New York State is bustling with thousands of different animals, from commonly seen squirrels and rabbits to rarer foxes, bluebirds, and even bats. One species of animal that can be spotted during summers is the white-tailed deer. These deer have especially acute eyesight and hearing and are also good swimmers. Fawns often have white spots spread across their coats (most often on their backs), making them particularly easy to locate (just make sure to be smooth and serene to avoid scaring them away!). 

Stoycho Velkovsky, a biology teacher, is enthusiastic about another species: “One thing that’s great is, starting right around now, ospreys are starting to come back.” He explained that ospreys are “predatory bird[s] that eat fish,” and they look like “a typical hawk-type bird [with] brown, soaring wings.” He added, “You’ll see them swoop down and catch a fish in their talons, and then carry them back to their nest.” 

In addition to those found on land and in the air, many animals reside in the sea; in the nearby Atlantic Ocean are whales, which can be spotted all year round off the state’s coast but are found in larger numbers during the summer months. 

A myriad of plants also flourishes during the summer season. The Northern Blueflag thrives during the summer with its vibrant blues and violets. The Joe-Pye Weed also grows during these months, particularly during mid-to-late summer. Butterflies flock to this plant, as they do to milkweed (heed botanists’ warning that milkweed is, in fact, poisonous to humans when consumed!). The Joe-Pye Weed looks as though it has grown impressive, multicolored rose bushels of fur. “I am aware of two gorgeous flowers that bloom [during the summer]. Firstly, I know of the tiger lily, a flower that kind of looks like the lily [of] the valley shape-wise but assumes a bright orange color with dark brown accents, making it look like a tiger!” exclaimed Olivia Lanteri, a sophomore and member of the Environmental Club. “The other flower is the sunflower, which I know grows plentifully out in the Hamptons during the prime summer months.” Plants other than flowering ones also grow abundantly, with a cornucopia of different deciduous trees often seen throughout the state; maples, oak, and sweetgum are only a few examples.
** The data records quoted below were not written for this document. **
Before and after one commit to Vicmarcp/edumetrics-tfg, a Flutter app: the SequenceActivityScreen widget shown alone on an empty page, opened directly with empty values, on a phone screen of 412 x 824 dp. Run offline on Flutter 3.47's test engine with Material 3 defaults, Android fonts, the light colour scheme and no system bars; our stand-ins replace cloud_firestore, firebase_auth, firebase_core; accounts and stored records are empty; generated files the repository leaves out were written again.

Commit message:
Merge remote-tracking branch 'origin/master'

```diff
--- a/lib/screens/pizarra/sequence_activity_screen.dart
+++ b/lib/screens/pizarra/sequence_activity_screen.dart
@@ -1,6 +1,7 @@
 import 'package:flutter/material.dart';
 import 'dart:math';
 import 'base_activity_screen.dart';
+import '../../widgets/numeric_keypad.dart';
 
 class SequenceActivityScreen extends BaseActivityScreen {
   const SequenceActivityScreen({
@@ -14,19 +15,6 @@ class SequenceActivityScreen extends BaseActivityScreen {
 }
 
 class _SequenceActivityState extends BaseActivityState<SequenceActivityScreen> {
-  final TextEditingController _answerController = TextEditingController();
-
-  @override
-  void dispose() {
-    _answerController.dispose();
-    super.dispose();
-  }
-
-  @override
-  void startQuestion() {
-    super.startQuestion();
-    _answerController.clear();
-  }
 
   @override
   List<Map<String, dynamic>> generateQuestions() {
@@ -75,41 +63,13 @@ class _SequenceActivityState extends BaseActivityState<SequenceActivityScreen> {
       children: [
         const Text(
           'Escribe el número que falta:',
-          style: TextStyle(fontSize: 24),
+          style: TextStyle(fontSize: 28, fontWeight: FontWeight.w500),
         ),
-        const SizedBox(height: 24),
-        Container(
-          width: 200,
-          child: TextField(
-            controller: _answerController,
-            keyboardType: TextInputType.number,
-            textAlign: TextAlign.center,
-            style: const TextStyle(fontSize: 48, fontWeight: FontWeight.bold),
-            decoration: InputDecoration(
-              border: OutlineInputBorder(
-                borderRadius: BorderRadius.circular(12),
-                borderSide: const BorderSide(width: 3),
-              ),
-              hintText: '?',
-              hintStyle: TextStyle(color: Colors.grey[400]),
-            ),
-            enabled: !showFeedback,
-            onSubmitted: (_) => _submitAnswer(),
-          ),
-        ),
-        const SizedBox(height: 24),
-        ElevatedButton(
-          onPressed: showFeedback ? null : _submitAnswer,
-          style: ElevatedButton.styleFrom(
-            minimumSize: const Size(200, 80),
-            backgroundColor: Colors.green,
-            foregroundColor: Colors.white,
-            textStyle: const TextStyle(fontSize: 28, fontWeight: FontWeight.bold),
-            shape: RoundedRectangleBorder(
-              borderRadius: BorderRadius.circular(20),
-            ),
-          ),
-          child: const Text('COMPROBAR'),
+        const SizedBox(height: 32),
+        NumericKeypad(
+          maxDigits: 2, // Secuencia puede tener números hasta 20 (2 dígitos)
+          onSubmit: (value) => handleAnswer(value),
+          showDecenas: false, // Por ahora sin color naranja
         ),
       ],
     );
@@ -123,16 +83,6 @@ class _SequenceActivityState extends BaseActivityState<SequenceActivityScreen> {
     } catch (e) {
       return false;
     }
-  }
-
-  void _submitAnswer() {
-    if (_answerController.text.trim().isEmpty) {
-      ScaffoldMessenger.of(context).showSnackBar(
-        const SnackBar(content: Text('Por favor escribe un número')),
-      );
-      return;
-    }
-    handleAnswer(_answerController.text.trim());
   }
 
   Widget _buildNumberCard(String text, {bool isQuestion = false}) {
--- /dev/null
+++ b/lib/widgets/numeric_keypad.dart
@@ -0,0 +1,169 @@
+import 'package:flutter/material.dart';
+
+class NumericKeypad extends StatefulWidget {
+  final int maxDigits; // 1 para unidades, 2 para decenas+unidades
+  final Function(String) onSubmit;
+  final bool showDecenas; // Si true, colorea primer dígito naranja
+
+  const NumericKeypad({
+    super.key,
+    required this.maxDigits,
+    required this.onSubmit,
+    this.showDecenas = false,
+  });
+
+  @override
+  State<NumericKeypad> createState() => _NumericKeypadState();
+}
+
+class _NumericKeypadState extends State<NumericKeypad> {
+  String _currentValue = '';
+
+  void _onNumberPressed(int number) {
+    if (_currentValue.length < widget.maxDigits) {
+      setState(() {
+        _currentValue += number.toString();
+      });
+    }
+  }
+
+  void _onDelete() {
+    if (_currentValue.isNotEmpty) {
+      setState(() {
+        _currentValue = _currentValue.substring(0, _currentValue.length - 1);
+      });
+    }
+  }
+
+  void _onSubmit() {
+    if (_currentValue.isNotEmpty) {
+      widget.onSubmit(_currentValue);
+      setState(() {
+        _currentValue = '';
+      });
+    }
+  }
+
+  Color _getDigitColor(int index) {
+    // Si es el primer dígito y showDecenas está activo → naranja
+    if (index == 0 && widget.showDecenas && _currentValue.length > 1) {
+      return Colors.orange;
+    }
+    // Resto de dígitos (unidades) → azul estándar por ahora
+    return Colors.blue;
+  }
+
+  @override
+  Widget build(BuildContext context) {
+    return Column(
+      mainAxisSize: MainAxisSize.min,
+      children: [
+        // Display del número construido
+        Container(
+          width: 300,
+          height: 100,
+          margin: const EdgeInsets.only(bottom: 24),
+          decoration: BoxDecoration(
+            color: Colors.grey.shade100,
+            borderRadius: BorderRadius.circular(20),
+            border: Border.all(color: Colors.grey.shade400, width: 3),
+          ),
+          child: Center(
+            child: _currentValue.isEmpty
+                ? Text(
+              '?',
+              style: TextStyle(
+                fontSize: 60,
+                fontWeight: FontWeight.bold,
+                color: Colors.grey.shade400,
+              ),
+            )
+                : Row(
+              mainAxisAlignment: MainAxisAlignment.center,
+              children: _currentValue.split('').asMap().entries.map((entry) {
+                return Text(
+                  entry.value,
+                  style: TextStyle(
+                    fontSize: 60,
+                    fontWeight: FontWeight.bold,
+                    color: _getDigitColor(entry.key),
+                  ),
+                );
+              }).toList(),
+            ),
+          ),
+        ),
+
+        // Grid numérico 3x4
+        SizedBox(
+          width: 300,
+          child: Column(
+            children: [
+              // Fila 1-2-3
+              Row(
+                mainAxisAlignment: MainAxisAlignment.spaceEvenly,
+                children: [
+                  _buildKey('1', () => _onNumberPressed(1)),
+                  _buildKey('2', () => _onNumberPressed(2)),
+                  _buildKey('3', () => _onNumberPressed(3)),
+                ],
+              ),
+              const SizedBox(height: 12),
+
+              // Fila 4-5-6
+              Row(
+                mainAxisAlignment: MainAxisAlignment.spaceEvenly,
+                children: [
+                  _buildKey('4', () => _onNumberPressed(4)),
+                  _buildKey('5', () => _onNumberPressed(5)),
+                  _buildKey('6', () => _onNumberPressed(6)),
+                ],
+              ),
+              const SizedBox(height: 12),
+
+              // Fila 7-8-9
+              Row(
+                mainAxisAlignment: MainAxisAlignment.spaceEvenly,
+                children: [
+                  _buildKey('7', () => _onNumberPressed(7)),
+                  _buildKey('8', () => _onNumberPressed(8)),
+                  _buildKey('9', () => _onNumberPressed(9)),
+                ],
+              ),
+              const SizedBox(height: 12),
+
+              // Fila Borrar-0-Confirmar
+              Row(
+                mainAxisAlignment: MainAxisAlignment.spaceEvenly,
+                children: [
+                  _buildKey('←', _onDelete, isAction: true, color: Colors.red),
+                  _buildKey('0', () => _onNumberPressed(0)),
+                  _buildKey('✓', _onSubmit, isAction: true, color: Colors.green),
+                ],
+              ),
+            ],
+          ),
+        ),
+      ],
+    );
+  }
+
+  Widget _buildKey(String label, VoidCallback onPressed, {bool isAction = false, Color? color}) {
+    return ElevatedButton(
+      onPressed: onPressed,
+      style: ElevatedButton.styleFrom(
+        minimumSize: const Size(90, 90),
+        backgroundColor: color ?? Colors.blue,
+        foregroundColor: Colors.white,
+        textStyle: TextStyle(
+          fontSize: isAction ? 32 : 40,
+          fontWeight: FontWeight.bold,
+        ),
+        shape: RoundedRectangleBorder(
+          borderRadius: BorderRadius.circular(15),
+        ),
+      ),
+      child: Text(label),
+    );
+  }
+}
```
To spot these lovely organisms, one can go to a plethora of different locations. Fire Island National Seashore, Mashomack Preserve, and Jones Beach State Park offer a glimpse into the coastal ecosystems of New York State. Even observing mere native salt marshes on the coast can deliver a view into the ecosystems located all around. For a closer opportunity, Tanglewood Preserve in Rockville Centre offers a look at organisms that live near Lynbrook. “No matter how much human influence there is, there are still [other living] things around us, and it’s always important to keep an eye on what species there are around you,” Velkovsky explained. If one has a desire to observe the many organisms and general ecosystems existing in upstate New York, he/she can look to Catskill Park or even Niagara Falls State Park.

Staying educated about nature holds a lofty importance in peoples’ lives. “[W]e rely on plants and animals where we live to maintain healthy ecosystems. Those ecosystems provide resources such as air, food, and water that we need for survival,” remarked Jeanette Meszaros, biology teacher. “Exposure to nature makes you feel better emotionally. It also contributes to your physical wellbeing, reducing blood pressure, heart rate, muscle tension, and decrease in the production of stress hormones,” she adds. 

Humans inherently rely on nature to produce life; it is an ever knowing and everlasting enigma that has always been a part of this planet. It is a source of inspiration and happiness for many; it holds answers to questions that have plagued humanity for as long as it has existed. Thus, perhaps one should continue to try to be aware of its importance and of the protection from the human species that it requires. In the words of astrophysicist Carl Sagan, “[N]ature is always more subtle, more intricate, more elegant than what we are able to imagine.”